Front-end code change data:
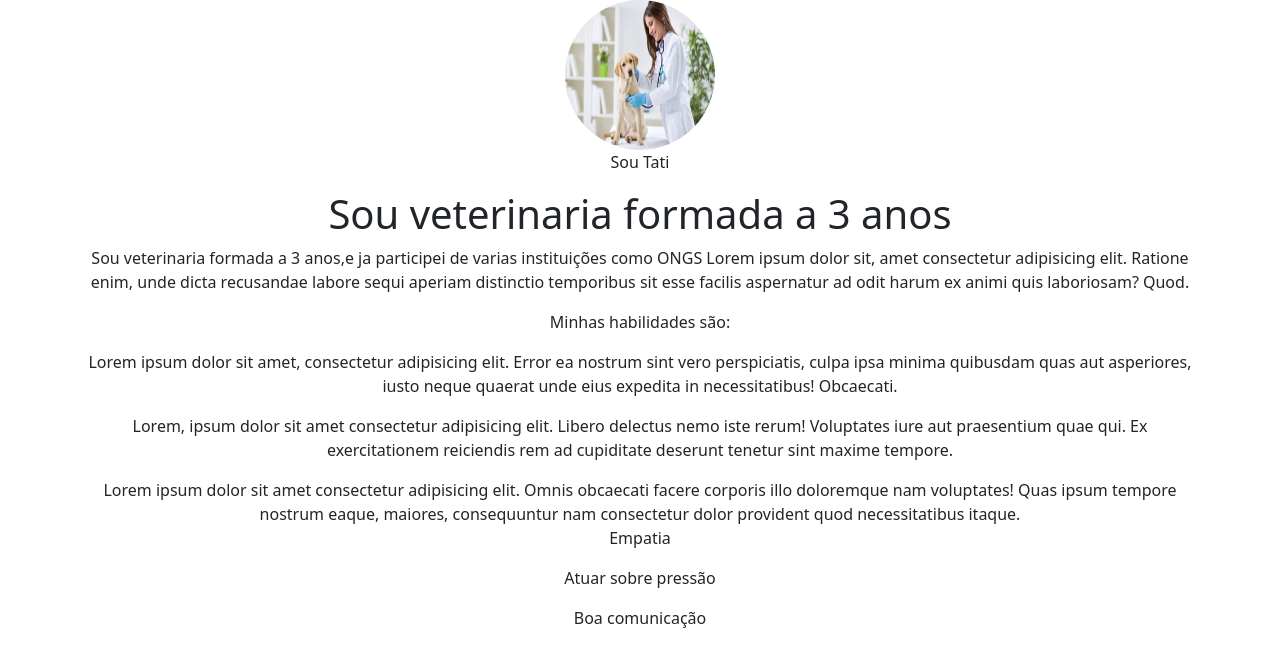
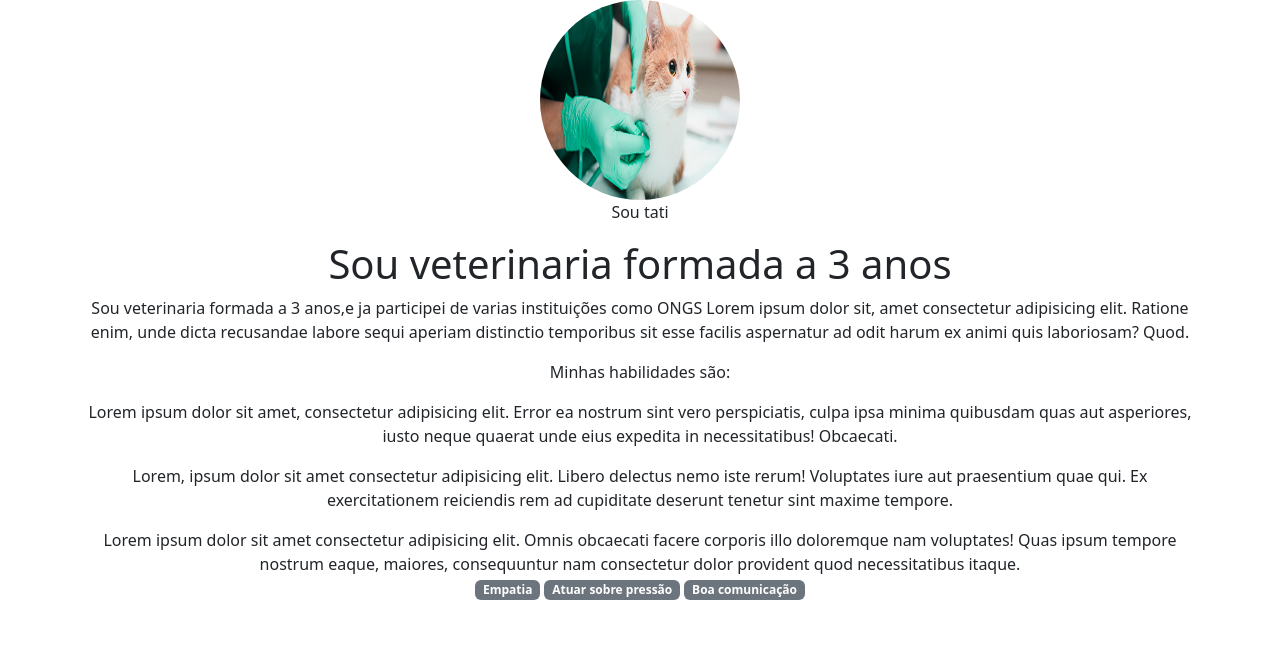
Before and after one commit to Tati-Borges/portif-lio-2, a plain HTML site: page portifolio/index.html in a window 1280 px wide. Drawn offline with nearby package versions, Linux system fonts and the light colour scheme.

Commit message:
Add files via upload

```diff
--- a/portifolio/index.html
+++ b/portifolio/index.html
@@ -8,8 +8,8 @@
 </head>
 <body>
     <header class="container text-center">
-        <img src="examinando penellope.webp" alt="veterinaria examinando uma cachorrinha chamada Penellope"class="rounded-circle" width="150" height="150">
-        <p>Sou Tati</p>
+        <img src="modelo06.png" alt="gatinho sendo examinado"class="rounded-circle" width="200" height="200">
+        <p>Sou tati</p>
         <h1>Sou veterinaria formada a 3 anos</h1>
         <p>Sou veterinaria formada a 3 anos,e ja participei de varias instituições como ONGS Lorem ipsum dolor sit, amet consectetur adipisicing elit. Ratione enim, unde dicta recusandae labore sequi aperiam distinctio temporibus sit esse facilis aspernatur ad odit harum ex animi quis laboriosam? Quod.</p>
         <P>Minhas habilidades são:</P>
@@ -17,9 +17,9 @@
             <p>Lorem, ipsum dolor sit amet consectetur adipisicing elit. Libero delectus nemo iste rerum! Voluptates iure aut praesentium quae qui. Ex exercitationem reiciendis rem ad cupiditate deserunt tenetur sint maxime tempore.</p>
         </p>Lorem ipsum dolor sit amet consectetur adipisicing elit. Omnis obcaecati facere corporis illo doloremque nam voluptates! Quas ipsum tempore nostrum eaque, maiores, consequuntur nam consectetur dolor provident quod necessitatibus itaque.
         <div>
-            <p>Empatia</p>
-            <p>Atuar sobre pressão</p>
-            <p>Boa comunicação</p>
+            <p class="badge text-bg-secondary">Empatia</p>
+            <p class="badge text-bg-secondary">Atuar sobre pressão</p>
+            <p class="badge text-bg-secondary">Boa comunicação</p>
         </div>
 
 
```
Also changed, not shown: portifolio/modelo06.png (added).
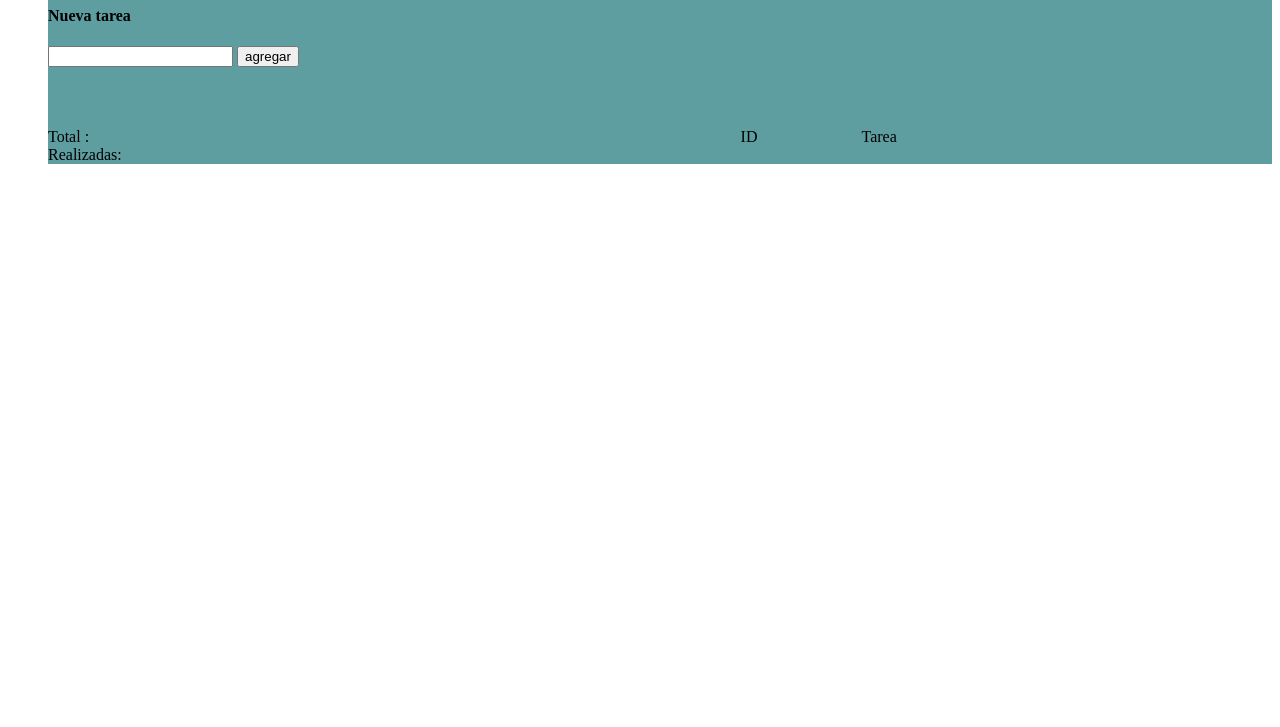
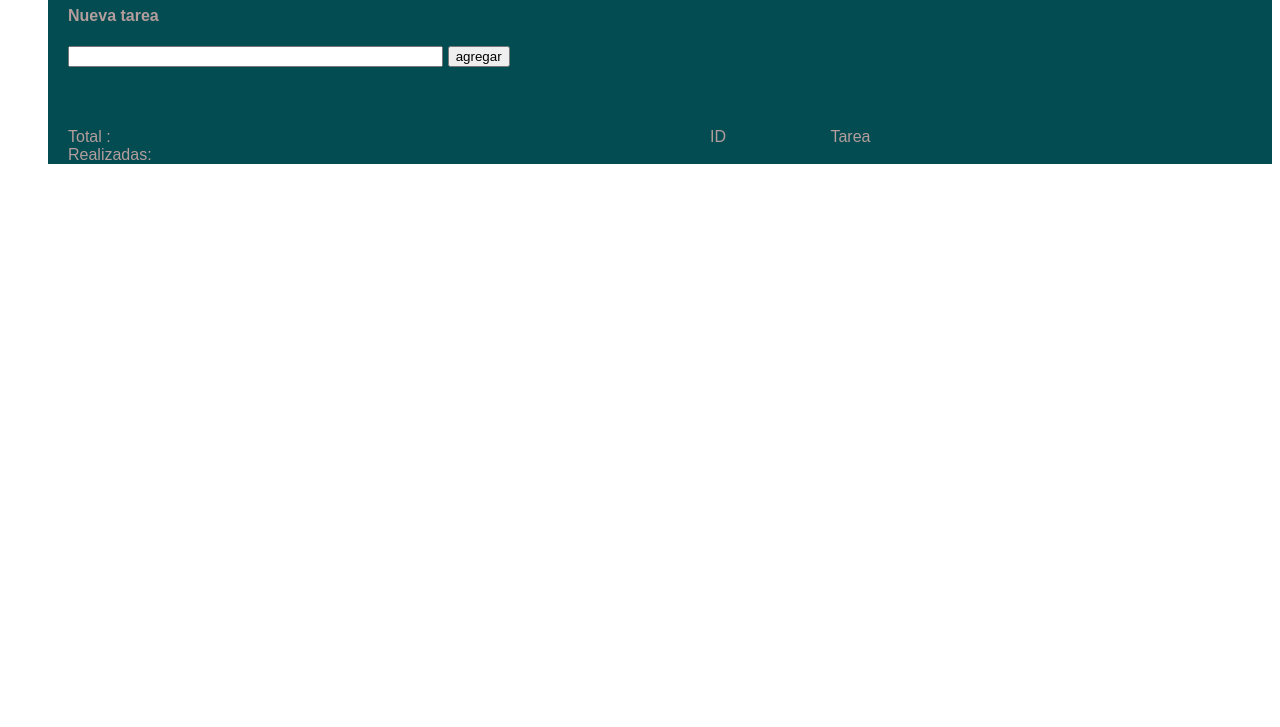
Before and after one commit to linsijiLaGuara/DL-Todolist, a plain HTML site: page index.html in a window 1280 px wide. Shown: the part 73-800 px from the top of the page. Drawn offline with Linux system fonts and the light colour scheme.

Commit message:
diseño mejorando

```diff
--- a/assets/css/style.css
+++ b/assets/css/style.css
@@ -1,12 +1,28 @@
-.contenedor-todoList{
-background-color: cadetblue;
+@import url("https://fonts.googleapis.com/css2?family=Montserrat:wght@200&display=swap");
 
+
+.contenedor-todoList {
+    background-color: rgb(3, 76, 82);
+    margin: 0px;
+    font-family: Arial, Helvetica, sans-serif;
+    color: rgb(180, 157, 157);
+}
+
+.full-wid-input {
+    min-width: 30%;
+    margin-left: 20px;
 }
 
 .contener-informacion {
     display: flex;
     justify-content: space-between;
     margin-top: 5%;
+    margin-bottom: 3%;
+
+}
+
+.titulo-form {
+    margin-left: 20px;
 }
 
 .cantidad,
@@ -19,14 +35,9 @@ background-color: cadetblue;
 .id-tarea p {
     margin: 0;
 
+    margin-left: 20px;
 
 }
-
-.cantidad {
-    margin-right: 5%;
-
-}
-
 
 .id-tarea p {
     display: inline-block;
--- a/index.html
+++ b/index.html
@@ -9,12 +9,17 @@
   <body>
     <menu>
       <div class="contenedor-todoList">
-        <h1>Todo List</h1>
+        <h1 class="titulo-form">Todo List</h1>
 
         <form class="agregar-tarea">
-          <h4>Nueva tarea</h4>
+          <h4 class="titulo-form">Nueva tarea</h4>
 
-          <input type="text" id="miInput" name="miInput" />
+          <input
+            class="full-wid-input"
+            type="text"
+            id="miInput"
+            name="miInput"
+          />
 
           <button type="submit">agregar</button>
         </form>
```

Exercise aim
The data is to be restated word for word, with any pictures set aside.

Solution
Before and after one commit to Tati-Borges/portif-lio-2, a plain HTML site: page portifolio/index.html in a window 1280 px wide. Drawn offline with nearby package versions, Linux system fonts and the light colour scheme.

Commit message:
Add files via upload

```diff
--- a/portifolio/index.html
+++ b/portifolio/index.html
@@ -8,8 +8,8 @@
 </head>
 <body>
     <header class="container text-center">
-        <img src="examinando penellope.webp" alt="veterinaria examinando uma cachorrinha chamada Penellope"class="rounded-circle" width="150" height="150">
-        <p>Sou Tati</p>
+        <img src="modelo06.png" alt="gatinho sendo examinado"class="rounded-circle" width="200" height="200">
+        <p>Sou tati</p>
         <h1>Sou veterinaria formada a 3 anos</h1>
         <p>Sou veterinaria formada a 3 anos,e ja participei de varias instituições como ONGS Lorem ipsum dolor sit, amet consectetur adipisicing elit. Ratione enim, unde dicta recusandae labore sequi aperiam distinctio temporibus sit esse facilis aspernatur ad odit harum ex animi quis laboriosam? Quod.</p>
         <P>Minhas habilidades são:</P>
@@ -17,9 +17,9 @@
             <p>Lorem, ipsum dolor sit amet consectetur adipisicing elit. Libero delectus nemo iste rerum! Voluptates iure aut praesentium quae qui. Ex exercitationem reiciendis rem ad cupiditate deserunt tenetur sint maxime tempore.</p>
         </p>Lorem ipsum dolor sit amet consectetur adipisicing elit. Omnis obcaecati facere corporis illo doloremque nam voluptates! Quas ipsum tempore nostrum eaque, maiores, consequuntur nam consectetur dolor provident quod necessitatibus itaque.
         <div>
-            <p>Empatia</p>
-            <p>Atuar sobre pressão</p>
-            <p>Boa comunicação</p>
+            <p class="badge text-bg-secondary">Empatia</p>
+            <p class="badge text-bg-secondary">Atuar sobre pressão</p>
+            <p class="badge text-bg-secondary">Boa comunicação</p>
         </div>
 
 
```
Also changed, not shown: portifolio/modelo06.png (added).
Before and after one commit to linsijiLaGuara/DL-Todolist, a plain HTML site: page index.html in a window 1280 px wide. Shown: the part 73-800 px from the top of the page. Drawn offline with Linux system fonts and the light colour scheme.

Commit message:
diseño mejorando

```diff
--- a/assets/css/style.css
+++ b/assets/css/style.css
@@ -1,12 +1,28 @@
-.contenedor-todoList{
-background-color: cadetblue;
+@import url("https://fonts.googleapis.com/css2?family=Montserrat:wght@200&display=swap");
 
+
+.contenedor-todoList {
+    background-color: rgb(3, 76, 82);
+    margin: 0px;
+    font-family: Arial, Helvetica, sans-serif;
+    color: rgb(180, 157, 157);
+}
+
+.full-wid-input {
+    min-width: 30%;
+    margin-left: 20px;
 }
 
 .contener-informacion {
     display: flex;
     justify-content: space-between;
     margin-top: 5%;
+    margin-bottom: 3%;
+
+}
+
+.titulo-form {
+    margin-left: 20px;
 }
 
 .cantidad,
@@ -19,14 +35,9 @@ background-color: cadetblue;
 .id-tarea p {
     margin: 0;
 
+    margin-left: 20px;
 
 }
-
-.cantidad {
-    margin-right: 5%;
-
-}
-
 
 .id-tarea p {
     display: inline-block;
--- a/index.html
+++ b/index.html
@@ -9,12 +9,17 @@
   <body>
     <menu>
       <div class="contenedor-todoList">
-        <h1>Todo List</h1>
+        <h1 class="titulo-form">Todo List</h1>
 
         <form class="agregar-tarea">
-          <h4>Nueva tarea</h4>
+          <h4 class="titulo-form">Nueva tarea</h4>
 
-          <input type="text" id="miInput" name="miInput" />
+          <input
+            class="full-wid-input"
+            type="text"
+            id="miInput"
+            name="miInput"
+          />
 
           <button type="submit">agregar</button>
         </form>
```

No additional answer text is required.